**WHAT THE EXERCISE ASKS:** State how many lines in the following entries contain the word "auto". No other output.

**DATA LISTING:**
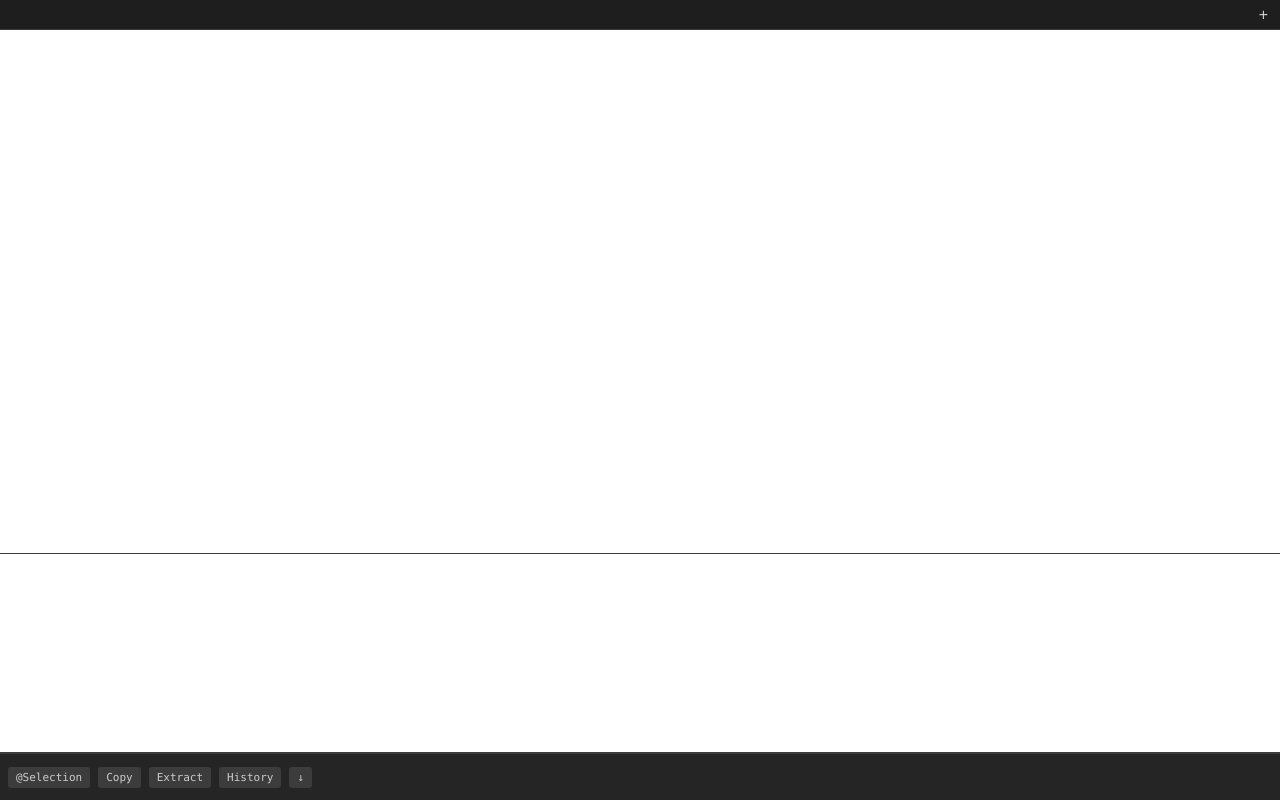
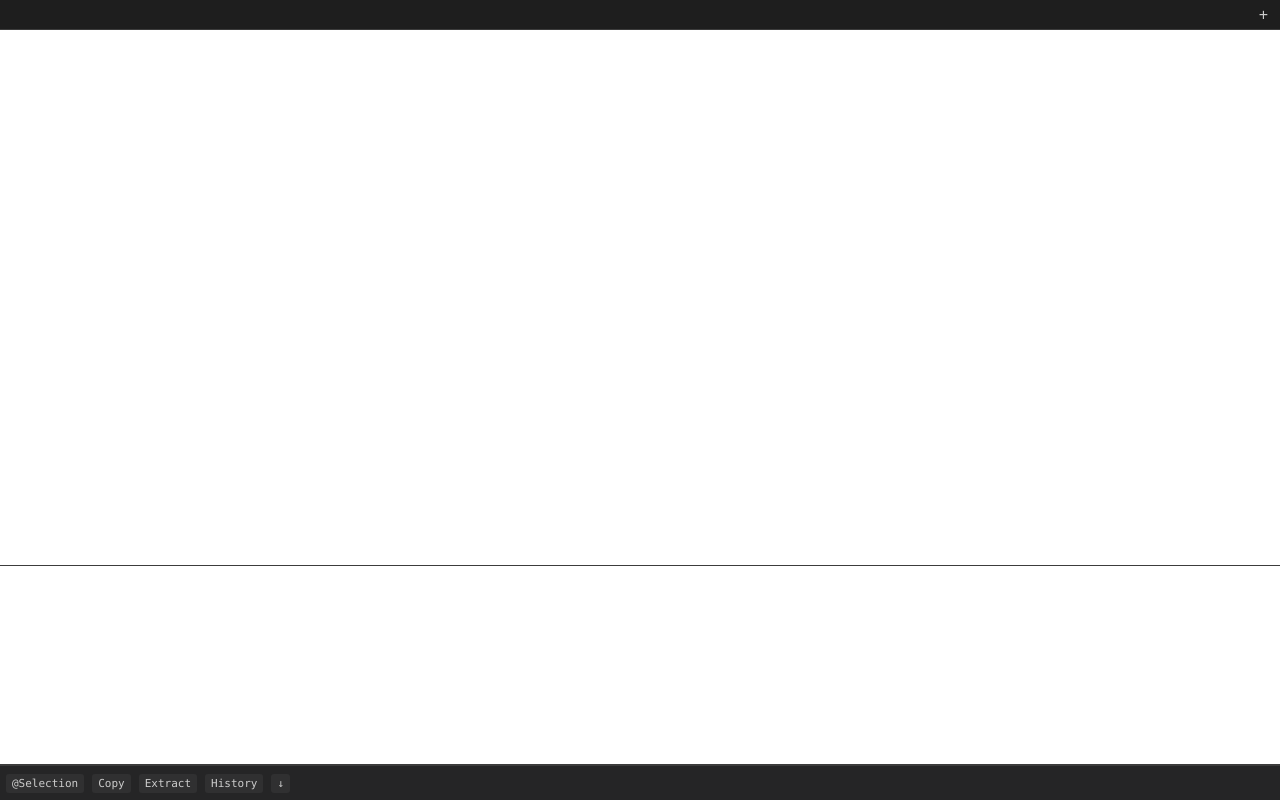
Before and after one commit to ytyng/secondary-terminal, a website: page resources/terminal.html in a window 1280 px wide. Drawn offline with Linux system fonts and the light colour scheme.

Commit message:
レイアウトを調整した

```diff
--- a/resources/terminal.html
+++ b/resources/terminal.html
@@ -226,7 +226,7 @@
             /* 重要：縮まないように固定 */
             background-color: var(--vscode-panel-background, #252526);
             border-top: 1px solid var(--vscode-panel-border, #3c3c3c);
-            padding: 8px;
+            padding: 2px 6px;
             display: flex;
             gap: 8px;
             flex-wrap: wrap;
@@ -252,27 +252,27 @@
         }
 
         .control-button {
-            background-color: var(--vscode-button-secondaryBackground, #3c3c3c);
+            background-color: rgba(255, 255, 255, 0.05);
             color: var(--vscode-button-secondaryForeground, #cccccc);
             border: none;
             border-radius: 3px;
-            padding: 4px 8px;
+            padding: 3px 6px;
             font-size: 11px;
             cursor: pointer;
             font-family: inherit;
             transition: background-color 0.2s;
 
             &:hover {
-                background-color: var(--vscode-button-secondaryHoverBackground, #4c4c4c);
+                background-color: rgba(255, 255, 255, 0.1);
             }
         }
 
         .copy-button {
-            background-color: var(--vscode-button-secondaryBackground, #3c3c3c);
+            background-color: rgba(255, 255, 255, 0.05);
             color: var(--vscode-button-secondaryForeground, #cccccc);
             border: none;
             border-radius: 3px;
-            padding: 4px 8px;
+            padding: 3px 6px;
             font-size: 11px;
             cursor: pointer;
             font-family: inherit;
```
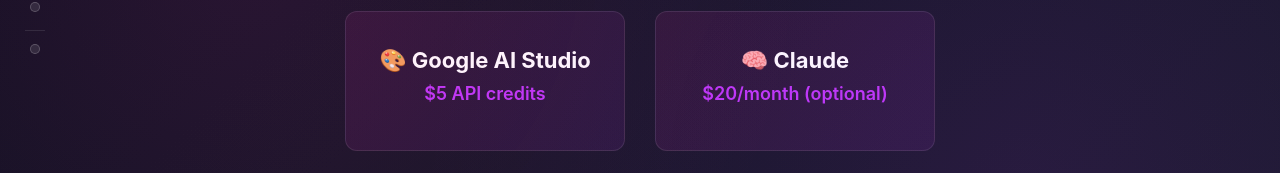
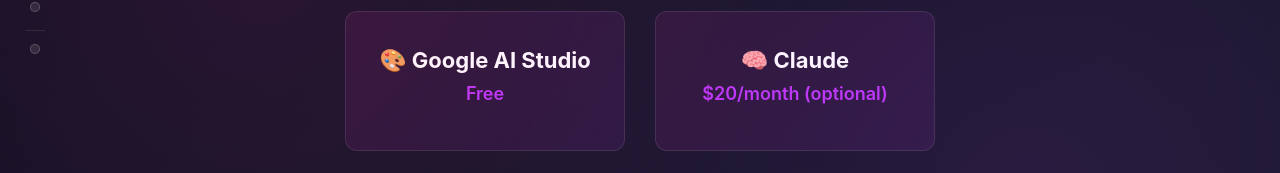
Before and after one commit to D-Squared70/LI_Learning_Nano_Banana, a plain HTML site: page index.html in a window 1280 px wide. Shown: the part 446-619 px from the top of the page. Drawn offline with Linux system fonts and the light colour scheme.

Commit message:
Update index.html

```diff
--- a/index.html
+++ b/index.html
@@ -489,7 +489,7 @@
                 </div>
                 <div class="tool-card">
                     <div class="tool-name">🎨 Google AI Studio</div>
-                    <div class="tool-price">$5 API credits</div>
+                    <div class="tool-price">Free</div>
                 </div>
                 <div class="tool-card">
                     <div class="tool-name">🧠 Claude</div>
```
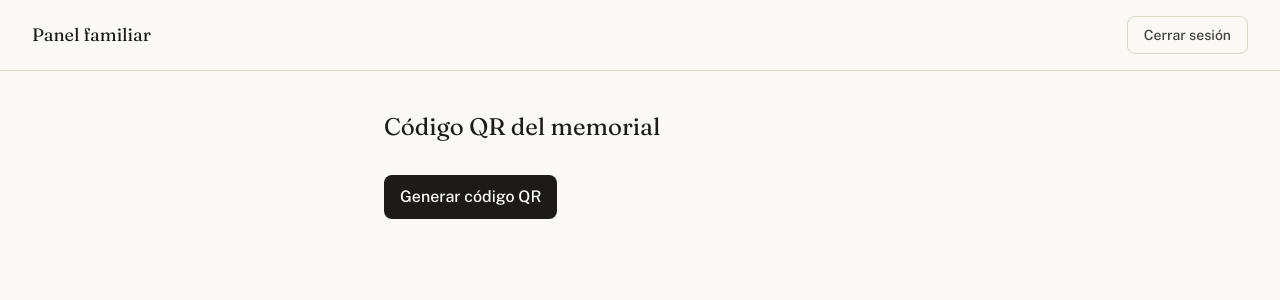
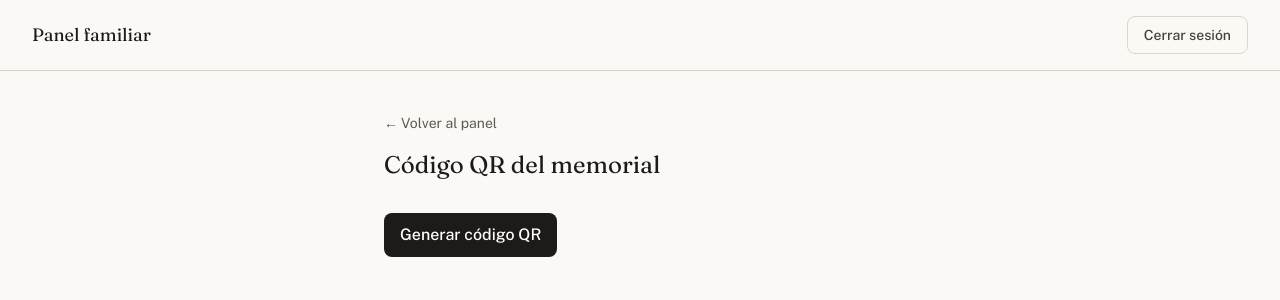
Before and after one commit to pacarrascom/memorial-digital, a Next.js app in the folder dorsera-memorial-repo/apps-web/: page /admin/memorials/1/qr in a window 1280 px wide. Shown: the top 300 px of the page. Built offline with nearby package versions, Linux system fonts and the light colour scheme; no server answers.

Commit message:
feat: agregar navegación 'Volver al panel' en páginas de admin

```diff
--- a/dorsera-memorial-repo/apps-web/app/admin/memorials/[id]/edit/page.tsx
+++ b/dorsera-memorial-repo/apps-web/app/admin/memorials/[id]/edit/page.tsx
@@ -24,6 +24,9 @@ export default async function EditMemorialPage({ params }: PageProps) {
 
   return (
     <div className="mx-auto max-w-lg">
+      <a href="/admin" className="mb-4 inline-block text-sm text-ink-400 hover:text-ink-700">
+        ← Volver al panel
+      </a>
       <h1 className="mb-8 font-display text-2xl text-ink-900 dark:text-stone-50">
         Editar memorial
       </h1>
--- a/dorsera-memorial-repo/apps-web/app/admin/memorials/[id]/gallery/page.tsx
+++ b/dorsera-memorial-repo/apps-web/app/admin/memorials/[id]/gallery/page.tsx
@@ -16,6 +16,9 @@ export default async function GalleryPage({ params }: PageProps) {
 
   return (
     <div className="mx-auto max-w-2xl">
+      <a href="/admin" className="mb-4 inline-block text-sm text-ink-400 hover:text-ink-700">
+        ← Volver al panel
+      </a>
       <h1 className="mb-8 font-display text-2xl text-ink-900 dark:text-stone-50">
         Galería de fotos
       </h1>
--- a/dorsera-memorial-repo/apps-web/app/admin/memorials/[id]/qr/page.tsx
+++ b/dorsera-memorial-repo/apps-web/app/admin/memorials/[id]/qr/page.tsx
@@ -25,6 +25,9 @@ export default function MemorialQrPage() {
 
   return (
     <div className="mx-auto max-w-lg">
+      <a href="/admin" className="mb-4 inline-block text-sm text-ink-400 hover:text-ink-700">
+        ← Volver al panel
+      </a>
       <h1 className="mb-8 font-display text-2xl text-ink-900 dark:text-stone-50">
         Código QR del memorial
       </h1>
--- a/dorsera-memorial-repo/apps-web/app/admin/memorials/new/page.tsx
+++ b/dorsera-memorial-repo/apps-web/app/admin/memorials/new/page.tsx
@@ -35,6 +35,9 @@ export default function NewMemorialPage() {
 
   return (
     <main className="mx-auto max-w-lg px-6 py-16">
+      <a href="/admin" className="mb-4 inline-block text-sm text-ink-400 hover:text-ink-700">
+        ← Volver al panel
+      </a>
       <h1 className="mb-2 font-display text-2xl text-ink-900">Crear un memorial</h1>
       <p className="mb-8 text-sm text-ink-400">
         Solo necesitas el nombre para empezar — puedes completar el resto después.
```
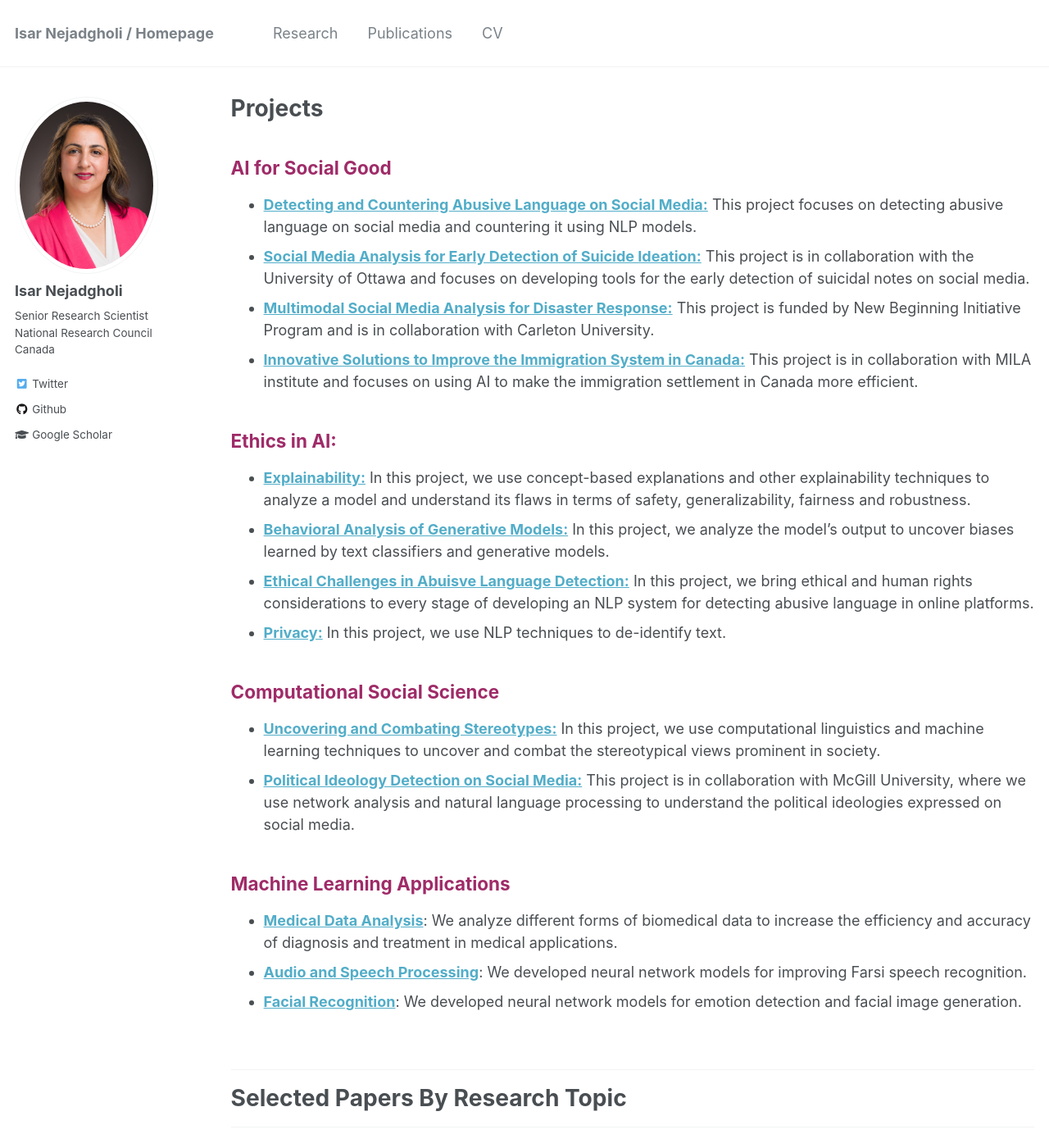
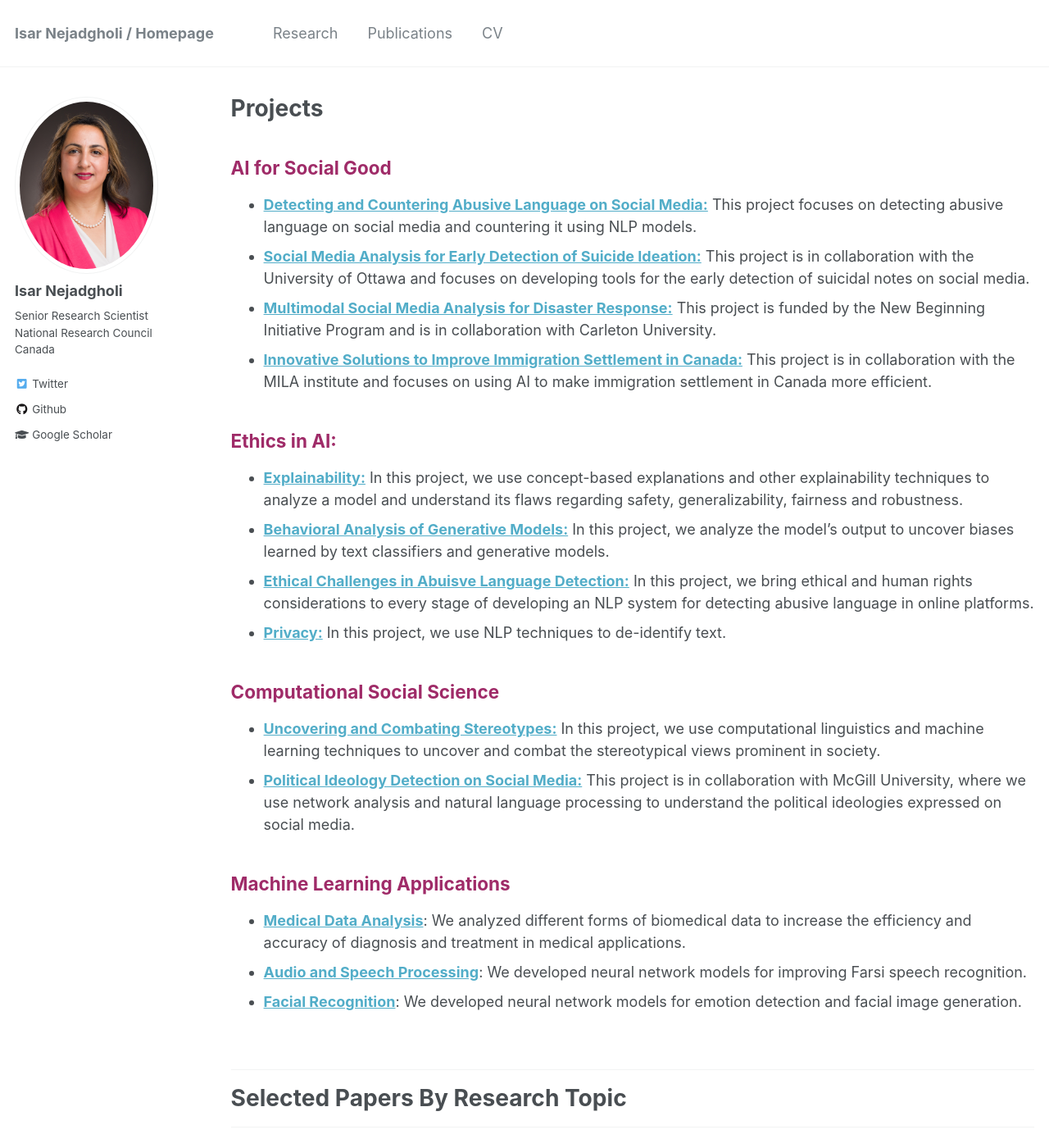
Before and after one commit to IsarNejad/IsarNejad.github.io, a Jekyll site: the page built from _pages/research.md, in a window 1280 px wide and 1400 px high. Shown: the whole window at 82% size. Built offline with Jekyll 4.4.1, drawn with Linux system fonts in a browser that asks for light colours.

Commit message:
Update research.md

```diff
--- a/_pages/research.md
+++ b/_pages/research.md
@@ -9,12 +9,12 @@ author_profile: true
 ## AI for Social Good
   - [**Detecting and Countering Abusive Language on Social Media:**](#Det-Count-Stereo) This project focuses on detecting abusive language on social media and countering it using NLP models.
   - [**Social Media Analysis for Early Detection of Suicide Ideation:**](#suicide) This project is in collaboration with the University of Ottawa and focuses on developing tools for the early detection of suicidal notes on social media.
-  - [**Multimodal Social Media Analysis for Disaster Response:**](#MultiModal-Disaster) This project is funded by New Beginning Initiative Program and is in collaboration with Carleton University.
-  - [**Innovative Solutions to Improve the Immigration System in Canada:**](#Immigration) This project is in collaboration with MILA institute and focuses on using AI to make the immigration settlement in Canada more efficient.
+  - [**Multimodal Social Media Analysis for Disaster Response:**](#MultiModal-Disaster) This project is funded by the New Beginning Initiative Program and is in collaboration with Carleton University.
+  - [**Innovative Solutions to Improve Immigration Settlement in Canada:**](#Immigration) This project is in collaboration with the MILA institute and focuses on using AI to make immigration settlement in Canada more efficient.
 
 {: .amaranth-deep-purple}
 ## Ethics in AI:
-  - [**Explainability:**](#explain) In this project, we use concept-based explanations and other explainability techniques to analyze a model and understand its flaws in terms of safety, generalizability, fairness and robustness.
+  - [**Explainability:**](#explain) In this project, we use concept-based explanations and other explainability techniques to analyze a model and understand its flaws regarding safety, generalizability, fairness and robustness.
   - [**Behavioral Analysis of Generative Models:**](#Bias) In this project, we analyze the model's output to uncover biases learned by text classifiers and generative models.
   - [**Ethical Challenges in Abuisve Language Detection:**](#JAIR) In this project, we bring ethical and human rights considerations to every stage of developing an NLP system for detecting abusive language in online platforms.
   - [**Privacy:**](#privacy ) In this project, we use NLP techniques to de-identify text.
@@ -26,7 +26,7 @@ author_profile: true
 
 {: .amaranth-deep-purple}
 ## Machine Learning Applications
-  - [**Medical Data Analysis**](#biomedical): We analyze different forms of biomedical data to increase the efficiency and accuracy of diagnosis and treatment in medical applications.
+  - [**Medical Data Analysis**](#biomedical): We analyzed different forms of biomedical data to increase the efficiency and accuracy of diagnosis and treatment in medical applications.
   - [**Audio and Speech Processing**](#Speech): We developed neural network models for improving Farsi speech recognition.
   - [**Facial Recognition**](#PhD): We developed neural network models for emotion detection and facial image generation.
 
```
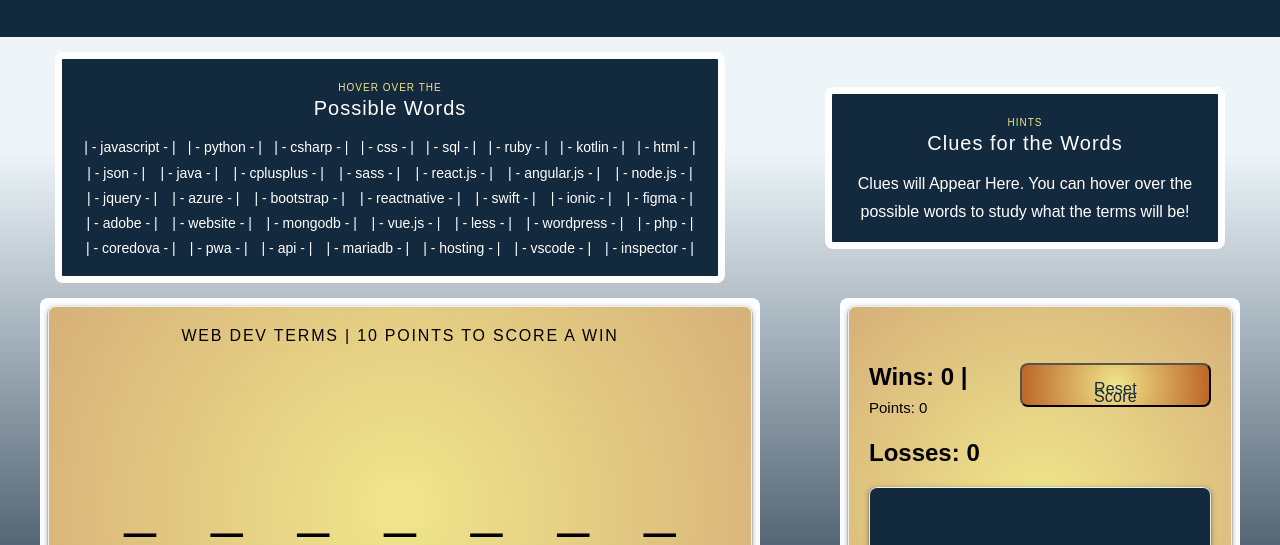
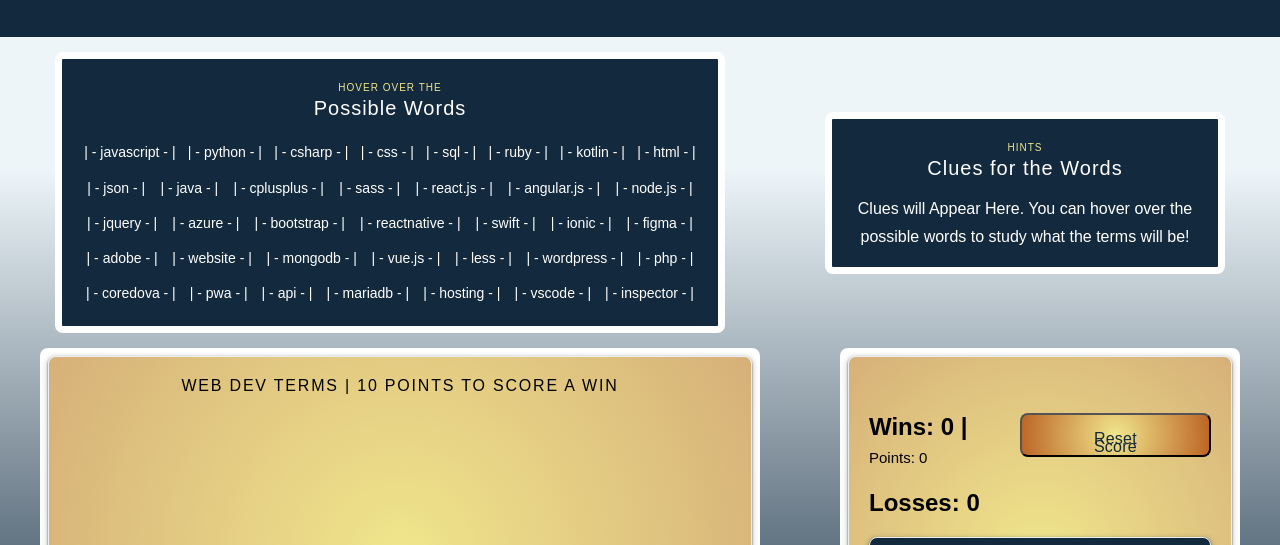
Before and after one commit to strawhat19/Word-Guessing-Game, a plain HTML site: page index.html in a window 1280 px wide. Shown: the part 182-727 px from the top of the page. Drawn offline with Linux system fonts and the light colour scheme.

Commit message:
Final
final

```diff
--- a/assets/css/style.css
+++ b/assets/css/style.css
@@ -80,7 +80,7 @@ body {
   transition: 300ms ease-in-out !important;
   color: #fff;
   text-decoration: none;
-  margin: 0 5px;
+  margin: 5px;
 }
 
 .word:hover {
```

**YOUR RESPONSE:** 4